───── DATA ─────

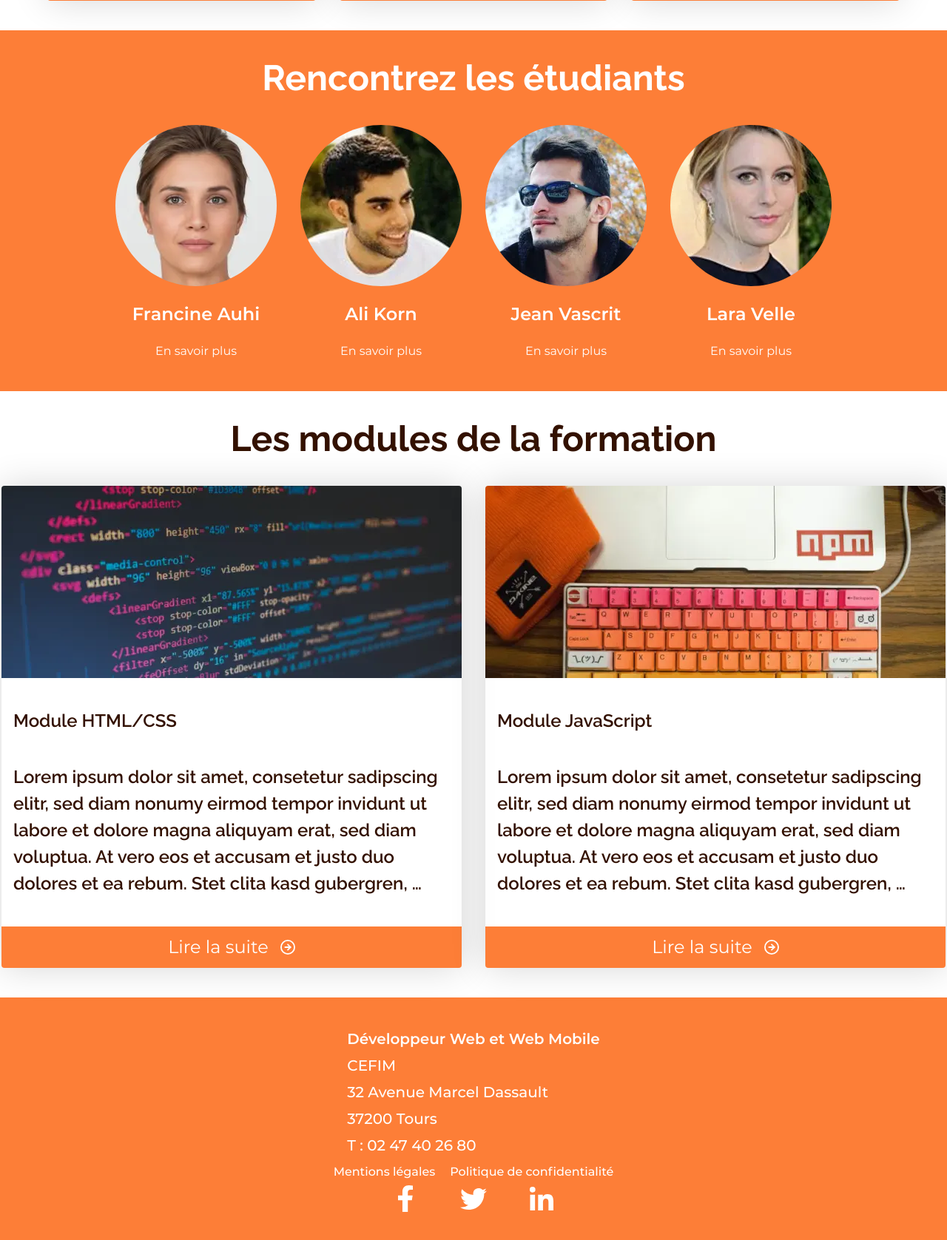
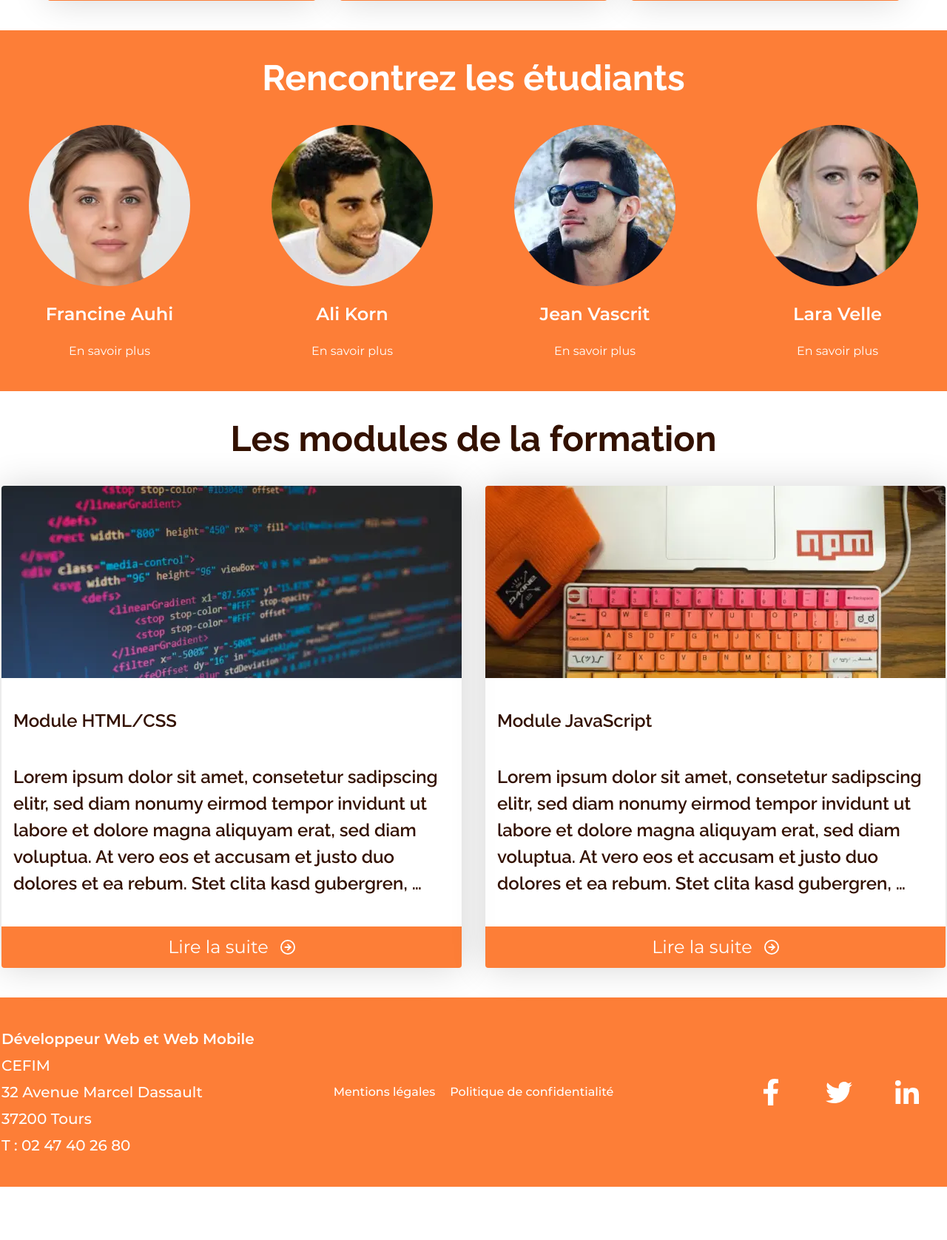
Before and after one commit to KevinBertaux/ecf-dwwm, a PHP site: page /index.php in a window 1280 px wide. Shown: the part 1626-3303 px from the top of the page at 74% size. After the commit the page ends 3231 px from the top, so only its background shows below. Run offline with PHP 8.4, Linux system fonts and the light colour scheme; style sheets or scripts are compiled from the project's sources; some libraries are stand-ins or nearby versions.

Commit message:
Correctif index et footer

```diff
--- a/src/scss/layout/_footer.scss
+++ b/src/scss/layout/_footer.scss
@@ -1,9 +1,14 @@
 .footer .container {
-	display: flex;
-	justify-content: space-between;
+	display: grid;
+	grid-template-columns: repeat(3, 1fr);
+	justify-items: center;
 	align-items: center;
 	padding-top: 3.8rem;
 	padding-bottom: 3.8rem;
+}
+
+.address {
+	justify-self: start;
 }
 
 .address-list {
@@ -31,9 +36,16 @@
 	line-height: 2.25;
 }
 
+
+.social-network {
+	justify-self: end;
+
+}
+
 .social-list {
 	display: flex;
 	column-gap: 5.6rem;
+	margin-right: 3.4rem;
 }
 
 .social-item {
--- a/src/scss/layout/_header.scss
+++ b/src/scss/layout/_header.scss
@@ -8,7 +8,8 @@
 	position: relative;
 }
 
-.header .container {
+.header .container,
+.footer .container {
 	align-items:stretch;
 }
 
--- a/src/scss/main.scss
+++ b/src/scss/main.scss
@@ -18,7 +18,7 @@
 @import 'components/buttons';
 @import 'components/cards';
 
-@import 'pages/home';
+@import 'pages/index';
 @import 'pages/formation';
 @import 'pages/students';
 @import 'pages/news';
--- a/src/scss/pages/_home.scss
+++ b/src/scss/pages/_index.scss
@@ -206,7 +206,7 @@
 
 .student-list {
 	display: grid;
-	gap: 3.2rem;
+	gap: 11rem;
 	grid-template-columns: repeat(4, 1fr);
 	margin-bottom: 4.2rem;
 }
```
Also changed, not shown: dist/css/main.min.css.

─────

TO DO: Leave the images aside and return the records above exactly as written.

OUTPUT OF THE EXERCISE:
Before and after one commit to KevinBertaux/ecf-dwwm, a PHP site: page /index.php in a window 1280 px wide. Shown: the part 1626-3303 px from the top of the page at 74% size. After the commit the page ends 3231 px from the top, so only its background shows below. Run offline with PHP 8.4, Linux system fonts and the light colour scheme; style sheets or scripts are compiled from the project's sources; some libraries are stand-ins or nearby versions.

Commit message:
Correctif index et footer

```diff
--- a/src/scss/layout/_footer.scss
+++ b/src/scss/layout/_footer.scss
@@ -1,9 +1,14 @@
 .footer .container {
-	display: flex;
-	justify-content: space-between;
+	display: grid;
+	grid-template-columns: repeat(3, 1fr);
+	justify-items: center;
 	align-items: center;
 	padding-top: 3.8rem;
 	padding-bottom: 3.8rem;
+}
+
+.address {
+	justify-self: start;
 }
 
 .address-list {
@@ -31,9 +36,16 @@
 	line-height: 2.25;
 }
 
+
+.social-network {
+	justify-self: end;
+
+}
+
 .social-list {
 	display: flex;
 	column-gap: 5.6rem;
+	margin-right: 3.4rem;
 }
 
 .social-item {
--- a/src/scss/layout/_header.scss
+++ b/src/scss/layout/_header.scss
@@ -8,7 +8,8 @@
 	position: relative;
 }
 
-.header .container {
+.header .container,
+.footer .container {
 	align-items:stretch;
 }
 
--- a/src/scss/main.scss
+++ b/src/scss/main.scss
@@ -18,7 +18,7 @@
 @import 'components/buttons';
 @import 'components/cards';
 
-@import 'pages/home';
+@import 'pages/index';
 @import 'pages/formation';
 @import 'pages/students';
 @import 'pages/news';
--- a/src/scss/pages/_home.scss
+++ b/src/scss/pages/_index.scss
@@ -206,7 +206,7 @@
 
 .student-list {
 	display: grid;
-	gap: 3.2rem;
+	gap: 11rem;
 	grid-template-columns: repeat(4, 1fr);
 	margin-bottom: 4.2rem;
 }
```
Also changed, not shown: dist/css/main.min.css.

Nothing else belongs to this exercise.